“More than two dozen Harvard Law School professors recently wrote a statement protesting the university’s new rules for handling sexual assault claims. “Harvard has adopted procedures for deciding cases of alleged sexual misconduct which lack the most basic elements of fairness and due process,” they wrote. The professors note that the new rules call for a Title IX compliance officer who will be in charge of “investigation, prosecution, fact-finding, and appellate review.” Under the new system, there will be no hearing for the accused, and thus no opportunity to question witnesses and mount a defense. Harvard University, the professors wrote, is “jettisoning balance and fairness in the rush to appease certain federal administrative officials.” But to push back against Department of Education edicts means potentially putting a school’s federal funding in jeopardy, and no college, not even Harvard, the country’s richest, is willing to do that.”
December 8th, 2014
But extensive investigations revealed little to no truth to the satanic ritual abuse panic. The McMartin Preschool trial ended in 1990 with no convictions, even after the government threw more than $15 million at prosecuting it. In 1992, FBI agent Kenneth Lanning, in his report on satanic ritual abuse, declared that satanic ritual abuse wasn’t credible: “Hundreds of communities all over America are run by mayors, police departments, and community leaders who are practicing Satanists and who regularly murder and eat people? Not likely.” Two years later, the National Center on Child Abuse and Neglect, under the federal Department of Health and Human Services, released a report claiming that there was no evidence of truth in satanic ritual abuse claims. Even so, people still believed: A Redbook magazine survey conducted in 1994 found that fully 70 percent of Americans believed that satanic ritual abuse was real.
November 30th, 2014
This is a terrible time of the year to be in prison, for the guilty and the innocent alike.
So please take a minute to brighten someone’s day with a card. I don’t care if you call it a Christmas card, a holiday card, or whatever. And neither will they.
Here is a link to a few prisoners who would really appreciate some good cheer.
October 27th, 2014
“As Middlesex district attorney and attorney general, Martha Coakley has been an aggressive prosecutor who too often has put the needs of the commonwealth above the rights of the people, and rarely corrects miscarriages of justice. Her overreaching decisions are more often than not overruled by clearer heads.”

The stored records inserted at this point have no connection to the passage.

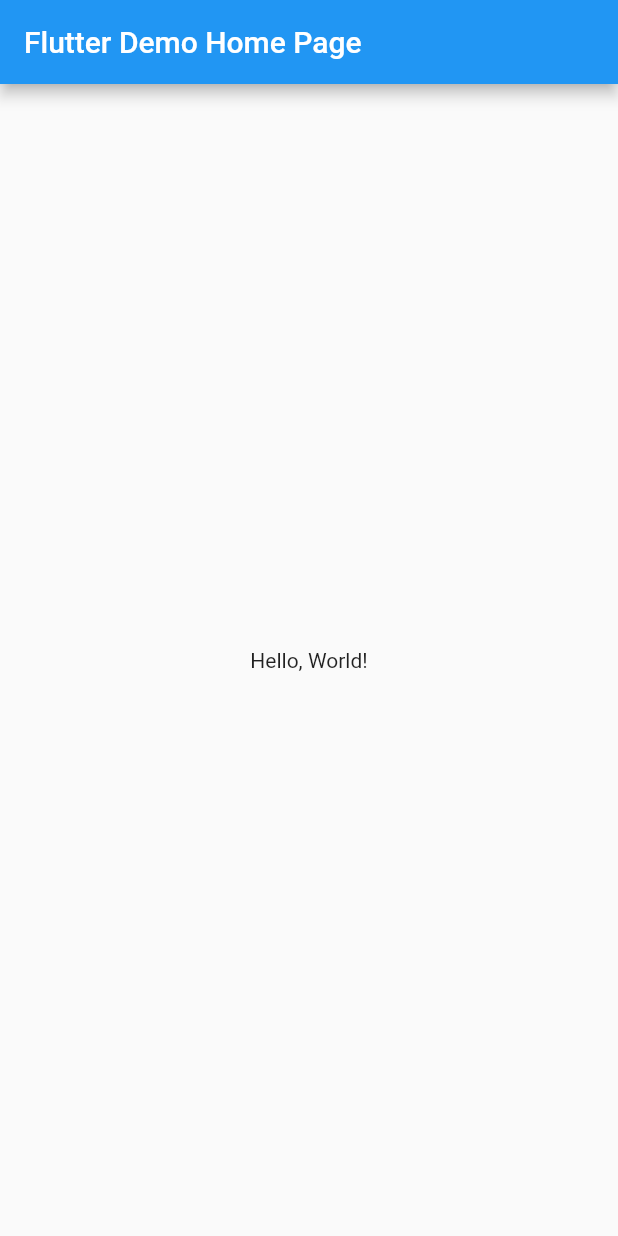
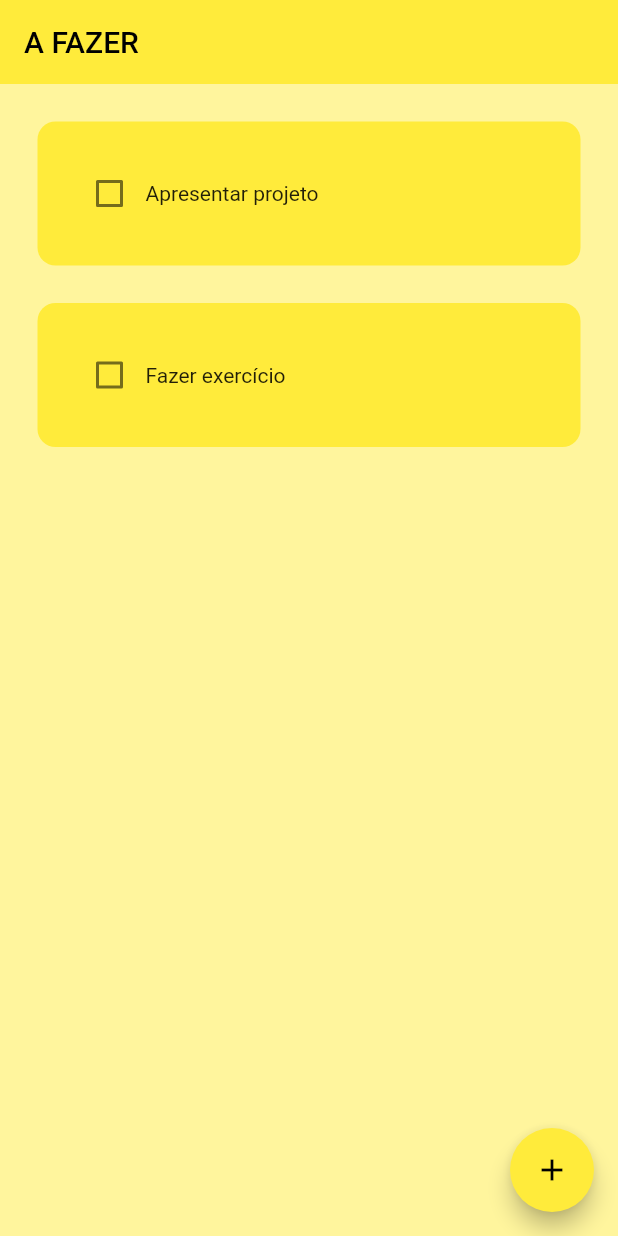
Before and after one commit to gabriel-vinicios/todo-flutter, a Flutter app: the screen it shows after launch, on a phone screen of 412 x 824 dp. Run offline on Flutter 3.47's test engine with Material 2 defaults, Android fonts, the phone set to English and light mode, and no system bars; drawn by our look-alikes of flutter_slidable; our stand-ins replace hive_flutter; accounts and stored records are empty.

Commit message:
first commit

```diff
--- /dev/null
+++ b/lib/data/database.dart
@@ -0,0 +1,26 @@
+import 'package:hive_flutter/hive_flutter.dart';
+
+class ToDoDataBase {
+  List toDoList = [];
+
+  // reference our box
+  final _myBox = Hive.box('mybox');
+
+  // run this method if this is the 1st time ever opening this app
+  void createInitialData() {
+    toDoList = [
+      ["Apresentar projeto", false],
+      ["Fazer exercício", false],
+    ];
+  }
+
+  // load the data from database
+  void loadData() {
+    toDoList = _myBox.get("TODOLIST");
+  }
+
+  // update the database
+  void updateDataBase() {
+    _myBox.put("TODOLIST", toDoList);
+  }
+}
--- a/lib/main.dart
+++ b/lib/main.dart
@@ -1,42 +1,26 @@
 import 'package:flutter/material.dart';
+import 'package:hive_flutter/hive_flutter.dart';
+import 'pages/home_page.dart';
 
-void main() => runApp(MyApp());
+void main() async {
+  // init the hive
+  await Hive.initFlutter();
+
+  // open a box
+  var box = await Hive.openBox('mybox');
+
+  runApp(const MyApp());
+}
 
 class MyApp extends StatelessWidget {
   const MyApp({super.key});
-  // This widget is the root of your application.
+
   @override
   Widget build(BuildContext context) {
     return MaterialApp(
-      // Application name
-      title: 'Flutter Hello World',
-      // Application theme data, you can set the colors for the application as
-      // you want
-      theme: ThemeData(
-        primarySwatch: Colors.blue,
-      ),
-      // A widget which will be started on application startup
-      home: MyHomePage(title: 'Flutter Demo Home Page'),
+      debugShowCheckedModeBanner: false,
+      home: HomePage(),
+      theme: ThemeData(primarySwatch: Colors.yellow),
     );
   }
 }
-
-class MyHomePage extends StatelessWidget {
-  final String title;
-  const MyHomePage({super.key, required this.title});
-
-  @override
-  Widget build(BuildContext context) {
-    return Scaffold(
-      appBar: AppBar(
-        // The title text which will be shown on the action bar
-        title: Text(title),
-      ),
-      body: Center(
-        child: Text(
-          'Hello, World!',
-        ),
-      ),
-    );
-  }
-}
--- /dev/null
+++ b/lib/pages/home_page.dart
@@ -0,0 +1,100 @@
+import 'package:flutter/material.dart';
+import 'package:hive_flutter/hive_flutter.dart';
+import '../data/database.dart';
+import '../util/dialog_box.dart';
+import '../util/todo_tile.dart';
+
+class HomePage extends StatefulWidget {
+  const HomePage({super.key});
+
+  @override
+  State<HomePage> createState() => _HomePageState();
+}
+
+class _HomePageState extends State<HomePage> {
+  // reference the hive box
+  final _myBox = Hive.box('mybox');
+  ToDoDataBase db = ToDoDataBase();
+
+  @override
+  void initState() {
+    // if this is the 1st time ever openin the app, then create default data
+    if (_myBox.get("TODOLIST") == null) {
+      db.createInitialData();
+    } else {
+      // there already exists data
+      db.loadData();
+    }
+
+    super.initState();
+  }
+
+  // text controller
+  final _controller = TextEditingController();
+
+  // checkbox was tapped
+  void checkBoxChanged(bool? value, int index) {
+    setState(() {
+      db.toDoList[index][1] = !db.toDoList[index][1];
+    });
+    db.updateDataBase();
+  }
+
+  // save new task
+  void saveNewTask() {
+    setState(() {
+      db.toDoList.add([_controller.text, false]);
+      _controller.clear();
+    });
+    Navigator.of(context).pop();
+    db.updateDataBase();
+  }
+
+  // create a new task
+  void createNewTask() {
+    showDialog(
+      context: context,
+      builder: (context) {
+        return DialogBox(
+          controller: _controller,
+          onSave: saveNewTask,
+          onCancel: () => Navigator.of(context).pop(),
+        );
+      },
+    );
+  }
+
+  // delete task
+  void deleteTask(int index) {
+    setState(() {
+      db.toDoList.removeAt(index);
+    });
+    db.updateDataBase();
+  }
+
+  @override
+  Widget build(BuildContext context) {
+    return Scaffold(
+      backgroundColor: Colors.yellow[200],
+      appBar: AppBar(
+        title: Text('A FAZER'),
+        elevation: 0,
+      ),
+      floatingActionButton: FloatingActionButton(
+        onPressed: createNewTask,
+        child: Icon(Icons.add),
+      ),
+      body: ListView.builder(
+        itemCount: db.toDoList.length,
+        itemBuilder: (context, index) {
+          return ToDoTile(
+            taskName: db.toDoList[index][0],
+            taskCompleted: db.toDoList[index][1],
+            onChanged: (value) => checkBoxChanged(value, index),
+            deleteFunction: (context) => deleteTask(index),
+          );
+        },
+      ),
+    );
+  }
+}
--- /dev/null
+++ b/lib/util/todo_tile.dart
@@ -0,0 +1,64 @@
+import 'package:flutter/material.dart';
+import 'package:flutter_slidable/flutter_slidable.dart';
+
+class ToDoTile extends StatelessWidget {
+  final String taskName;
+  final bool taskCompleted;
+  Function(bool?)? onChanged;
+  Function(BuildContext)? deleteFunction;
+
+  ToDoTile({
+    super.key,
+    required this.taskName,
+    required this.taskCompleted,
+    required this.onChanged,
+    required this.deleteFunction,
+  });
+
+  @override
+  Widget build(BuildContext context) {
+    return Padding(
+      padding: const EdgeInsets.only(left: 25.0, right: 25, top: 25),
+      child: Slidable(
+        endActionPane: ActionPane(
+          motion: StretchMotion(),
+          children: [
+            SlidableAction(
+              onPressed: deleteFunction,
+              icon: Icons.delete,
+              backgroundColor: Colors.red.shade300,
+              borderRadius: BorderRadius.circular(12),
+            )
+          ],
+        ),
+        child: Container(
+          padding: EdgeInsets.all(24),
+          decoration: BoxDecoration(
+            color: Colors.yellow,
+            borderRadius: BorderRadius.circular(12),
+          ),
+          child: Row(
+            children: [
+              // checkbox
+              Checkbox(
+                value: taskCompleted,
+                onChanged: onChanged,
+                activeColor: Colors.black,
+              ),
+
+              // task name
+              Text(
+                taskName,
+                style: TextStyle(
+                  decoration: taskCompleted
+                      ? TextDecoration.lineThrough
+                      : TextDecoration.none,
+                ),
+              ),
+            ],
+          ),
+        ),
+      ),
+    );
+  }
+}
--- a/pubspec.yaml
+++ b/pubspec.yaml
@@ -19,6 +19,11 @@ environment:
 dependencies:
   flutter:
     sdk: flutter
+  url_launcher: ^6.1.10
+  flutter_linkify: ^5.0.2
+  http: ^0.13.5
+  hive_flutter: ^1.1.0
+  flutter_slidable: ^1.3.2
 
 dev_dependencies:
   flutter_test:
```
Also changed, not shown: lib/util/dialog_box.dart (added, +53 -0 lines), lib/util/my_button.dart (added, +20 -0 lines).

This commentary, at the WGBH web site,is by Sue O’Connell, co-publisher of Bay Windows, Boston’s gay and lesbian weekly.
October 26th, 2014
“Is Cheit’s revisionism convincing? Much of his analysis, especially of the McMartin and Michaels cases—which take up more than a third of the book—relies on materials to which the reader does not have ready access, such as trial transcripts, investigation records, and author interviews. Thus, whether the book succeeds in making a dent in the witch-hunt narrative depends, to put it bluntly, on whether we can trust Cheit to give a fair and accurate account of this material. A close look reveals enough evasions, highly tendentious interpretations, and verifiable inaccuracies to conclude that we cannot.”
Cathy Young in Reason magazine.
October 26th, 2014
“As a feminist, I’m not happy about the equation of masculinity with sexually tinged sadism or the stoicism to withstand it. But answering personal violence with state-sanctioned violence won’t make anyone any less violent.
“For kids, it’s just as likely to make them angrier, less empathetic, and stripped of hope.”
By Judith Levine, in Counterpunch
October 22nd, 2014
Coakley’s career as a prosecutor, and the careers of other prosecutors who seek to leverage their convictions to achieve higher office, deserve close scrutiny. If prosecutors seek to leverage their criminal justice convictions into higher elective office, examination of those convictions would seem to be fair game.
October 19th, 2014
“Indeed, Coakley nearly sending a young, innocent woman to prison is nothing to be proud of. It is certainly not worthy of a photo shoot in a political election.”